Washington, DC - In this week's address, on “National Prescription Drug Take-Back Day,” the President spoke about the importance of preventing and treating substance use disorders. Overdoses from prescription pain medications kill thousands of Americans every year, and more often than not, those drugs come from the family medicine cabinet.
In addition, many heroin users started out by misusing prescription drugs. That’s why it’s important to take advantage of the DEA’s National Prescription Drug Take-Back Day and safely, conveniently, and responsibly dispose of expired and unwanted prescription drugs at collection sites throughout your community—no questions asked. Drug disposal programs are part of the President’s 2011 Prescription Drug Abuse Prevention Plan, which also included increasing education for prescribers, expanding Prescription Drug Monitoring Programs, and pursuing Smart on Crime enforcement. In his address, the President called on us all to continue to work to reduce substance use disorders through evidence-based treatment, prevention, and recovery.
Remarks of President Barack Obama
The White House
September 26, 2015
Hi, everybody. Today, September 26th, is “National Prescription Drug Take-Back Day.” It’s a day where you can safely, conveniently, and responsibly dispose of expired and unwanted prescription drugs at collection sites in your community.
Here’s why this matters. More Americans now die every year from drug overdoses than they do in car crashes. And most of those deaths aren’t due to drugs like cocaine or heroin – but rather prescription drugs. In 2013 alone, overdoses from prescription pain medications killed more than 16,000 Americans. And most young people who begin misusing prescription drugs don’t buy them in some dark alley – they get them from the medicine cabinet.
If that’s not a good enough reason to participate in “National Prescription Drug Take-Back Day,” here’s another. Many prescription pain medications belong to the same class of drugs as heroin. In fact, four in five heroin users started out by misusing prescription drugs. And over the course of just one year, between 2013 and 2014, we saw a 33% increase in the number of heroin users.
All of this takes a terrible toll on too many families, in too many communities, all across the country – big and small, urban and rural. It strains law enforcement and treatment programs. It costs all of us – in so many different ways.
That’s why, four years ago, my Administration unveiled a Prescription Drug Abuse Prevention Plan. We’ve been partnering with communities to combat overdoses, and we’re seeing some promising results. That’s why the budget I put forward this year would build on those efforts. It would make critical investments in things like drug monitoring programs, equipping more first responders to save more lives, and expanding medication-assisted treatment programs – including in our prisons.
In fact, getting smarter about how we address substance use disorders is a vital part of reforming our criminal justice system. Rather than keep spending billions of taxpayer dollars on needlessly long prison sentences for nonviolent drug offenders, we could save money and get better outcomes by getting treatment to those who need it. And we could use some of the savings to make sure the brave men and women of law enforcement have the resources they need to go after drug kingpins and violent gangs, disrupt the flow of drugs into our country, and address the real threats to our communities.

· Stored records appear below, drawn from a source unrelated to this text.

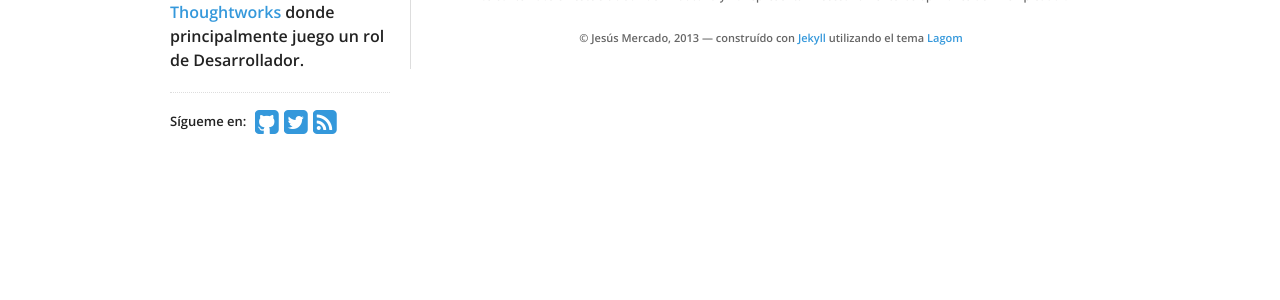
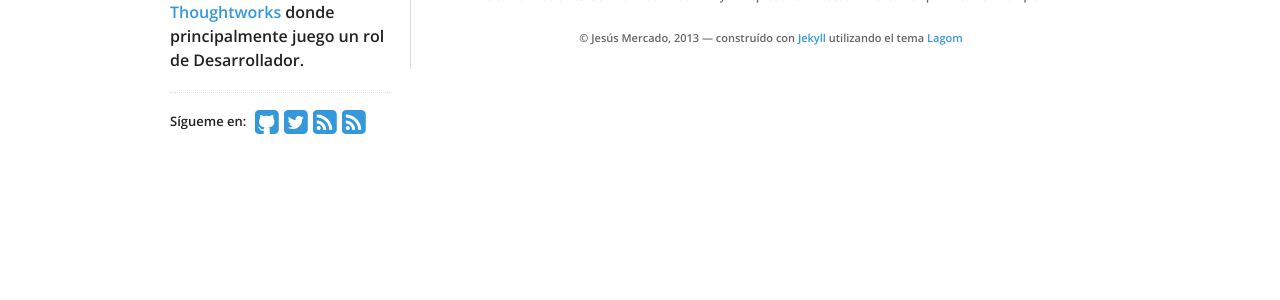
Before and after one commit to jesusmercado/jesusmercado.github.io, a Jekyll site: the page built from index.html, in a window 1280 px wide. Shown: the part 370-670 px from the top of the page. Built offline with Jekyll 4.4.1, drawn with Linux system fonts in a browser that asks for light colours.

Commit message:
Adicionar feed RSS y adicionar enlaces en la página principal

```diff
--- a/_config.yml
+++ b/_config.yml
@@ -4,6 +4,7 @@ url: http://jesusmercado.com
 canonical: http://jesusmercado.com/
 lsi: false
 exclude: [LICENSE, CNAME, README.md, .gitignore]
+description: Blog de Jesús Mercado
 
 # Personalización del tema
 theme:
--- a/_includes/social.html
+++ b/_includes/social.html
@@ -19,7 +19,11 @@
   </a>
   {% endif %}
 
-  <a title="RSS feed" id="rss" href="/atom.xml">
+  <a title="Atom feed" id="atom" href="/feed.atom">
+    <i class="icon-rss-sign"></i>
+  </a>
+
+  <a title="RSS feed" id="rss" href="/feed.rss">
     <i class="icon-rss-sign"></i>
   </a>
 </div>
--- a/_layouts/default.html
+++ b/_layouts/default.html
@@ -13,7 +13,8 @@
 
   <link href="//fonts.googleapis.com/css?family=Open+Sans:600,800" rel="stylesheet" type="text/css">
   <link rel="shortcut icon" href="/favicon.png">
-  <link rel="alternate" type="application/rss+xml" title="{{ site.theme.name }}" href="{{site.url}}/atom.xml" />
+  <link rel="alternate" type="application/atom+xml" title="{{ site.theme.name }}" href="{{site.url}}/feed.atom" />
+  <link rel="alternate" type="application/rss+xml" title="{{ site.theme.name }}" href="{{site.url}}/feed.rss" />
 
   <link rel="stylesheet" href="/assets/css/all.css">
 <!--[if IE 7]>
```
Also changed, not shown: 1 other file.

With no other disease do we expect people to wait until they’re a danger to themselves or others to self-diagnose and seek treatment. So we should approach abuse as an opportunity to intervene, not incarcerate. And we all have a role to play here. Parents, we have to understand how important it is to talk to our kids, and to safely store medications in the house. The medical community has to be engaged, too – because better prescribing practices will make a difference.
And as a country, we have to keep working to reduce drug use through evidence-based treatment, prevention, and recovery. Because research shows it works. Courageous Americans show it works, every day. That’s why the man I named to head the office of National Drug Control Policy – Michael Botticelli – is a man in long-term recovery himself. He talks about it openly and honestly, precisely to strike down the shame and stigma that too often keep people from seeking care before it’s too late.
This is something I’ll be talking about more in the weeks to come, in communities across the country. Because it’s a challenge we can solve if we work together.
Thanks, and have a great weekend.